Copy exactly, please, the lines of the data from its start through the line containing "V6',category:'sistemas',type:'E-commerce com painel".

--- Exercise input ---

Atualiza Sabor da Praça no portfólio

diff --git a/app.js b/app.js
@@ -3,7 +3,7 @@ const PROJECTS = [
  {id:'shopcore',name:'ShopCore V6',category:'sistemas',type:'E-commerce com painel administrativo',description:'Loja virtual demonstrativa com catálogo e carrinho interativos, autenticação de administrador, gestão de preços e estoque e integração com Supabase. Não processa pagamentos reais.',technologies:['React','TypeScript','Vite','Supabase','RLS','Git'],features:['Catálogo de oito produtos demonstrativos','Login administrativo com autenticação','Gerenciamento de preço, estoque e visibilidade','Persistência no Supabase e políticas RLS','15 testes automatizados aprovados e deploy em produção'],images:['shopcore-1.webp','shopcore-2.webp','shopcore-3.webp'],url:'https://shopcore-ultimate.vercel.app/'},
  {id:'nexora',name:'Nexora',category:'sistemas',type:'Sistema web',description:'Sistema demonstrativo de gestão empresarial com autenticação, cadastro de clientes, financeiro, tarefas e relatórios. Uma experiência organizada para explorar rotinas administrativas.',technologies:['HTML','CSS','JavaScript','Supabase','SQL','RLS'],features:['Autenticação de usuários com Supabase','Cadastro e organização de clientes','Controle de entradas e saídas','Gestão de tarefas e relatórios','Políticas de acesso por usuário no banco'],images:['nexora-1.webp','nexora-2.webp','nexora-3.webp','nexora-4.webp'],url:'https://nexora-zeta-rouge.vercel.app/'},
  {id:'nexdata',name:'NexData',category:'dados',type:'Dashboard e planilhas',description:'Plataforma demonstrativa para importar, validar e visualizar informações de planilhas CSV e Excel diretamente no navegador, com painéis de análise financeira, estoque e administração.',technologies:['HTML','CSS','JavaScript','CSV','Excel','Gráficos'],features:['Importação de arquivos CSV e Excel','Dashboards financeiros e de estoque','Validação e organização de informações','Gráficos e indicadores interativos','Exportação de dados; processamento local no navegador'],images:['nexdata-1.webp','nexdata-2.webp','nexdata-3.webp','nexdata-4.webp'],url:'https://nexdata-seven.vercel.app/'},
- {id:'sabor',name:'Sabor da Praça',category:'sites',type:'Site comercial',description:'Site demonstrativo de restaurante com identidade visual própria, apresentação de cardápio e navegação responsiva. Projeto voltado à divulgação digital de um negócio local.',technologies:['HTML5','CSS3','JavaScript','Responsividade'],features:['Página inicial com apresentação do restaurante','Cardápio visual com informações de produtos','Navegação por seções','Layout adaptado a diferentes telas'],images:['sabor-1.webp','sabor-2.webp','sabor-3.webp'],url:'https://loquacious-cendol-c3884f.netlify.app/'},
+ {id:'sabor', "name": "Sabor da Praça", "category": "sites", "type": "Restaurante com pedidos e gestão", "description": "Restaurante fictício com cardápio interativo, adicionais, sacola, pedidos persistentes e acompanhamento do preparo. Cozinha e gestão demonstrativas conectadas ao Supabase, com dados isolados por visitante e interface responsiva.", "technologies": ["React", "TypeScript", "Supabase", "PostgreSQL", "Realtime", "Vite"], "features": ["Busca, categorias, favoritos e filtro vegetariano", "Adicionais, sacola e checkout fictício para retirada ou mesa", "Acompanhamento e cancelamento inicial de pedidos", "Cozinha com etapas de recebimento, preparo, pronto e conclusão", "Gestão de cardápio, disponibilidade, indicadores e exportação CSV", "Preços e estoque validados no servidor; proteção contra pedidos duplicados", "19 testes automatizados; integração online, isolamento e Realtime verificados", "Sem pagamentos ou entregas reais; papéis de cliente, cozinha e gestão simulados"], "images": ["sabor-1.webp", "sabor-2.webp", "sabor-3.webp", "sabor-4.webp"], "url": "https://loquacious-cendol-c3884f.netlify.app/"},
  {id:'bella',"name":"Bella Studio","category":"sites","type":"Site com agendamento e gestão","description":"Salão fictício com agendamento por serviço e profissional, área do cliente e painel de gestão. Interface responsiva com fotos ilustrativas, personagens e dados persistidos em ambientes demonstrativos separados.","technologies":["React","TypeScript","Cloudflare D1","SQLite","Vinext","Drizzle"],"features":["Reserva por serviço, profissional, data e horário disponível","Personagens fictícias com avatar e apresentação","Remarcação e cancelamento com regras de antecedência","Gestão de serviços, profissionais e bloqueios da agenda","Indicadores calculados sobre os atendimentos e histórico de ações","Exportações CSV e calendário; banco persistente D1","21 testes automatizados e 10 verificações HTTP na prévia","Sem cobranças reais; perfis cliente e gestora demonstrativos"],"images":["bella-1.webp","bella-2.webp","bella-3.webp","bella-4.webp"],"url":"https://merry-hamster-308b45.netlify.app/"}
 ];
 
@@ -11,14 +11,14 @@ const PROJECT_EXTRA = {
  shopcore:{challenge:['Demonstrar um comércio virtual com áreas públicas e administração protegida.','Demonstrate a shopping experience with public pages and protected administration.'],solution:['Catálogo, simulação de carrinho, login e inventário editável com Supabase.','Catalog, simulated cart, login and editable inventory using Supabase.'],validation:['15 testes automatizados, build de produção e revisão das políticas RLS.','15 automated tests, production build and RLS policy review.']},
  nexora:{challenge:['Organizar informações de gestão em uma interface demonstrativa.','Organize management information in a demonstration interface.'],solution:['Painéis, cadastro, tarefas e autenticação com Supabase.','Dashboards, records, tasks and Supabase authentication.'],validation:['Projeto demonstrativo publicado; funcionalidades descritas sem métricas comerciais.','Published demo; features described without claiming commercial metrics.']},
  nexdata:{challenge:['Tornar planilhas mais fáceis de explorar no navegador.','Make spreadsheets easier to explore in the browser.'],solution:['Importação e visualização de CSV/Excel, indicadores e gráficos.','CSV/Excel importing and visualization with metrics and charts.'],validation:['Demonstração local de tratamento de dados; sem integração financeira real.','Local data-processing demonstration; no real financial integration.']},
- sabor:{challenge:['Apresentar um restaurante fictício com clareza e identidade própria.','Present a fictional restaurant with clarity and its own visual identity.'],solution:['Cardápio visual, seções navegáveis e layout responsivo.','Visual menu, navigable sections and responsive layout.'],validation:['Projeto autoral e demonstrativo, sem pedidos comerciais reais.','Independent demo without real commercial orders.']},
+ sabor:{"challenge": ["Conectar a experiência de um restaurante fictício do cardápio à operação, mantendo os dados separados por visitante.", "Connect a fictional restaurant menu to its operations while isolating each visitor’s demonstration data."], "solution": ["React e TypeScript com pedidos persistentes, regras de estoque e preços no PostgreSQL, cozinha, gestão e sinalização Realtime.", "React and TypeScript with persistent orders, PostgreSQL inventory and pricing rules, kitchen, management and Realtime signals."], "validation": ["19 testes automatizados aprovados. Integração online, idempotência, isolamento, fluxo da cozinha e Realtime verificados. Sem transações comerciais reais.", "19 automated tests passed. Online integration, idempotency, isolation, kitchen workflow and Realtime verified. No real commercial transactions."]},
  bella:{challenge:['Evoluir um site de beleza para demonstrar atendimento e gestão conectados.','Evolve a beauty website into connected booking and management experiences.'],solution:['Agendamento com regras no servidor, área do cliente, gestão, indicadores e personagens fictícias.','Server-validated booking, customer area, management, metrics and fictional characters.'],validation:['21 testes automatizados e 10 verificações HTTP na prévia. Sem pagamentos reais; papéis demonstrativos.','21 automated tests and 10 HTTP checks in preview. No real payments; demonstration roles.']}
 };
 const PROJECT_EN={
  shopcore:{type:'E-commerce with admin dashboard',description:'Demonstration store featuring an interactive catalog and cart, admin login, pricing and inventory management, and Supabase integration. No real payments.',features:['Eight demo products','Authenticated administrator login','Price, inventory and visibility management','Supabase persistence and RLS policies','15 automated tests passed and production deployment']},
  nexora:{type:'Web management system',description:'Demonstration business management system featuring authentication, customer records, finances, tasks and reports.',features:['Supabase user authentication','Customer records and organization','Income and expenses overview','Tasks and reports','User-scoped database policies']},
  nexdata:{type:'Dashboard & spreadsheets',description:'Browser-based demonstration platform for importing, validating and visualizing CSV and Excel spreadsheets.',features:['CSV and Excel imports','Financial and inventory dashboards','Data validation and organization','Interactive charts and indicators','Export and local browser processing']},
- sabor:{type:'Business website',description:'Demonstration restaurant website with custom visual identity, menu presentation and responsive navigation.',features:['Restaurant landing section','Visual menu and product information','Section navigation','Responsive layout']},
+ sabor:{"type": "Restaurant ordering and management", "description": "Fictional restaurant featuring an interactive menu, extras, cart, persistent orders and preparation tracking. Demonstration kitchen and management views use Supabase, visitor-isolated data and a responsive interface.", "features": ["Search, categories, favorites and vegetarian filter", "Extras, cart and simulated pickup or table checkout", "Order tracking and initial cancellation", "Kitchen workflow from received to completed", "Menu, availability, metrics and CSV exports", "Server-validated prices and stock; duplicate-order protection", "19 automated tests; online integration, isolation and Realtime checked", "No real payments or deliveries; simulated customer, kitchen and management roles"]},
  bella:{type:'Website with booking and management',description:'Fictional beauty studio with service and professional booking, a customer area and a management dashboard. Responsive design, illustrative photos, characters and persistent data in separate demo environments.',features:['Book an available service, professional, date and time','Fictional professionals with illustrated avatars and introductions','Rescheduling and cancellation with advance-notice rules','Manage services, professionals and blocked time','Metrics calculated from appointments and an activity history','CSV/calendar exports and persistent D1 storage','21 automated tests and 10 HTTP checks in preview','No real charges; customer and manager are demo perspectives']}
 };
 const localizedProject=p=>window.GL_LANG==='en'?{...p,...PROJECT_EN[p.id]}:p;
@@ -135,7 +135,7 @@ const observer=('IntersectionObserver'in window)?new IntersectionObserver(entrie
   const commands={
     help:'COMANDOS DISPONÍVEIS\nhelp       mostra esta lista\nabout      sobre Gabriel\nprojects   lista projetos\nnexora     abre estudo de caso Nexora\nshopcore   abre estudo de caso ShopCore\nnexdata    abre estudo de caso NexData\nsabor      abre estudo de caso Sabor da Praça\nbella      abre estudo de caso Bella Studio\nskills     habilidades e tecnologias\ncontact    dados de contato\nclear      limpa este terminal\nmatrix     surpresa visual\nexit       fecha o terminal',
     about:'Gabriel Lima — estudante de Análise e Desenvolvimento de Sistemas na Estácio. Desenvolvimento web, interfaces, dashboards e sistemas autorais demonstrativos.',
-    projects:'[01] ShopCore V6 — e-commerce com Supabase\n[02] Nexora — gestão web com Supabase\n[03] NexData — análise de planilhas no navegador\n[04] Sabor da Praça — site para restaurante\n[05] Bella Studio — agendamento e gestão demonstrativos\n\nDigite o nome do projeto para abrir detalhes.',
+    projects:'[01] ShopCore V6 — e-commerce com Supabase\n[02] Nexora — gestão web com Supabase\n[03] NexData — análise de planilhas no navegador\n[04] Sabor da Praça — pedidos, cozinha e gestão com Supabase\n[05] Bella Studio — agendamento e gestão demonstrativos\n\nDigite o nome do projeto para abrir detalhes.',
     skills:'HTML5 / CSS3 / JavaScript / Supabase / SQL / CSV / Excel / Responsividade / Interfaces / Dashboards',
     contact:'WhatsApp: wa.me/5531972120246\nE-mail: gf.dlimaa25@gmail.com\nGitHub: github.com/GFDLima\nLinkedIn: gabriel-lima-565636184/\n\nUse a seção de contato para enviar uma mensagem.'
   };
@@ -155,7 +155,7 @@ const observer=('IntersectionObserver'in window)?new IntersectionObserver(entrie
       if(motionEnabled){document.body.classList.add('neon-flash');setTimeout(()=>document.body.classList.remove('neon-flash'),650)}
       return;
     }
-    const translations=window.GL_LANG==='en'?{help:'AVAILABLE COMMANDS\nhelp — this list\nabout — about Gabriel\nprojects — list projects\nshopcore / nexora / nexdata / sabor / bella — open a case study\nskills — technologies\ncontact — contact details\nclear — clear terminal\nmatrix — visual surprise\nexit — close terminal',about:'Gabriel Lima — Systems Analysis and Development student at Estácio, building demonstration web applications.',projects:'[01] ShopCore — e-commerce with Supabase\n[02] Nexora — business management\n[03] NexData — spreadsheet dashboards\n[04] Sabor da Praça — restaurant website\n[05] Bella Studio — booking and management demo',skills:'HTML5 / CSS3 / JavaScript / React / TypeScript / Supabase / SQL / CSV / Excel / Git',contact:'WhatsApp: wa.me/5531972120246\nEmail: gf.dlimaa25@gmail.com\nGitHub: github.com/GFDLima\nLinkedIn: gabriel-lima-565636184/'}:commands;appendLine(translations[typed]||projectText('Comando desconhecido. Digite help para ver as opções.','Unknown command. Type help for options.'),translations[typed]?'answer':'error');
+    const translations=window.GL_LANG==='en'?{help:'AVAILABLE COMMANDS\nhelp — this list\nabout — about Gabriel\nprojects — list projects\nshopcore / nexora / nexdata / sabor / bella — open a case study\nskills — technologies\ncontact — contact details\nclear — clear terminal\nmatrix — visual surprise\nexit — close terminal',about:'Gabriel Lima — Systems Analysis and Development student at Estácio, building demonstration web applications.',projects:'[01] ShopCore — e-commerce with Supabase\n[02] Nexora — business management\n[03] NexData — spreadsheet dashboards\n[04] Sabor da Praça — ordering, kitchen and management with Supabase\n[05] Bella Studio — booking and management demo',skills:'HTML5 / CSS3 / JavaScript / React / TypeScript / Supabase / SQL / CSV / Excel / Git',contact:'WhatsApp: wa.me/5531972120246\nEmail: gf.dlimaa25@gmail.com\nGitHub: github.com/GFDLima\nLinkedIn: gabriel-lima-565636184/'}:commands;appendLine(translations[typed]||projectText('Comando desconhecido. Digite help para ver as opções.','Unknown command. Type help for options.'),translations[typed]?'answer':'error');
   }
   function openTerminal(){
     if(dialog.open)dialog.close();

---

--- Answer for this exercise ---
Atualiza Sabor da Praça no portfólio

diff --git a/app.js b/app.js
@@ -3,7 +3,7 @@ const PROJECTS = [
  {id:'shopcore',name:'ShopCore V6',category:'sistemas',type:'E-commerce com painel administrativo',description:'Loja virtual demonstrativa com catálogo e carrinho interativos, autenticação de administrador, gestão de preços e estoque e integração com Supabase. Não processa pagamentos reais.',technologies:['React','TypeScript','Vite','Supabase','RLS','Git'],features:['Catálogo de oito produtos demonstrativos','Login administrativo com autenticação','Gerenciamento de preço, estoque e visibilidade','Persistência no Supabase e políticas RLS','15 testes automatizados aprovados e deploy em produção'],images:['shopcore-1.webp','shopcore-2.webp','shopcore-3.webp'],url:'https://shopcore-ultimate.vercel.app/'},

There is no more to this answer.